Work to complete:
Pull every line with "before" from the material.

Data records:
□ □ □

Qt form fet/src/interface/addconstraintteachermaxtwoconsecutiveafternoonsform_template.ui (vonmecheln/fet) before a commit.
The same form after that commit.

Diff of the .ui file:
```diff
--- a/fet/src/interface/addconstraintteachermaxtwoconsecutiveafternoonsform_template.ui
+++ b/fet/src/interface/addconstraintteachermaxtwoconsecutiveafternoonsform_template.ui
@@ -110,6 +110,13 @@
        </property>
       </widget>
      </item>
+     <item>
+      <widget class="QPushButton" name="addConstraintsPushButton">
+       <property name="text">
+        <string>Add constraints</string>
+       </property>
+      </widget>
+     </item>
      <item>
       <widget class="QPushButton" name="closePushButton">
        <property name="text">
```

□ □ □

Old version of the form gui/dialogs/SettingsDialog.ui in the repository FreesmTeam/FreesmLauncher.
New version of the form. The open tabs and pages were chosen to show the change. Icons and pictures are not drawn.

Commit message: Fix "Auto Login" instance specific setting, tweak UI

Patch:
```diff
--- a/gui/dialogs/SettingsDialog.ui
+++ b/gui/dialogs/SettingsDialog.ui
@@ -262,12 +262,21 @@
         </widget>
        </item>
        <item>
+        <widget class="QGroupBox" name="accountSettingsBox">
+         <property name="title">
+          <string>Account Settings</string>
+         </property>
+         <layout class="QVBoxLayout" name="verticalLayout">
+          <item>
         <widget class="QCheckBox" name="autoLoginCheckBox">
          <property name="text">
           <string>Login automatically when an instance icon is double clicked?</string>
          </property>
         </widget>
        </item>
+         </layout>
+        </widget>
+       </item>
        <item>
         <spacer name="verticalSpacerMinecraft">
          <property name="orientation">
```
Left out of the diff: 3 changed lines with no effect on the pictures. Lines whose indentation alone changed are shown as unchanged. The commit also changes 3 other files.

□ □ □

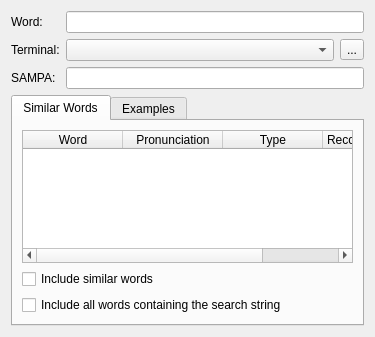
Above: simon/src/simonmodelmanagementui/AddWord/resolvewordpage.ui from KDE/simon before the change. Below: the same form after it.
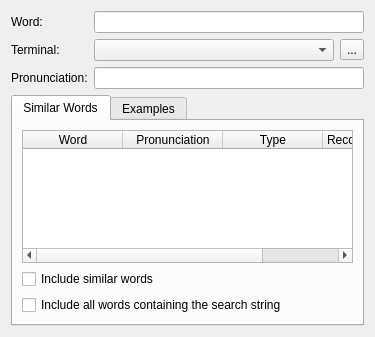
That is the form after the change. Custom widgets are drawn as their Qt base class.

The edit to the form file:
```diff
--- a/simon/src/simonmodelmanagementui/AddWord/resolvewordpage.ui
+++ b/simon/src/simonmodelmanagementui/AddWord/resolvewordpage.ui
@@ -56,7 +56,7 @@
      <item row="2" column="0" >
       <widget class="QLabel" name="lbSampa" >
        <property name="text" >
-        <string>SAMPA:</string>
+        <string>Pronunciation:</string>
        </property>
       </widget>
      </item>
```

□ □ □

Answer for this exercise:
Qt form fet/src/interface/addconstraintteachermaxtwoconsecutiveafternoonsform_template.ui (vonmecheln/fet) before a commit.
Above: simon/src/simonmodelmanagementui/AddWord/resolvewordpage.ui from KDE/simon before the change. Below: the same form after it.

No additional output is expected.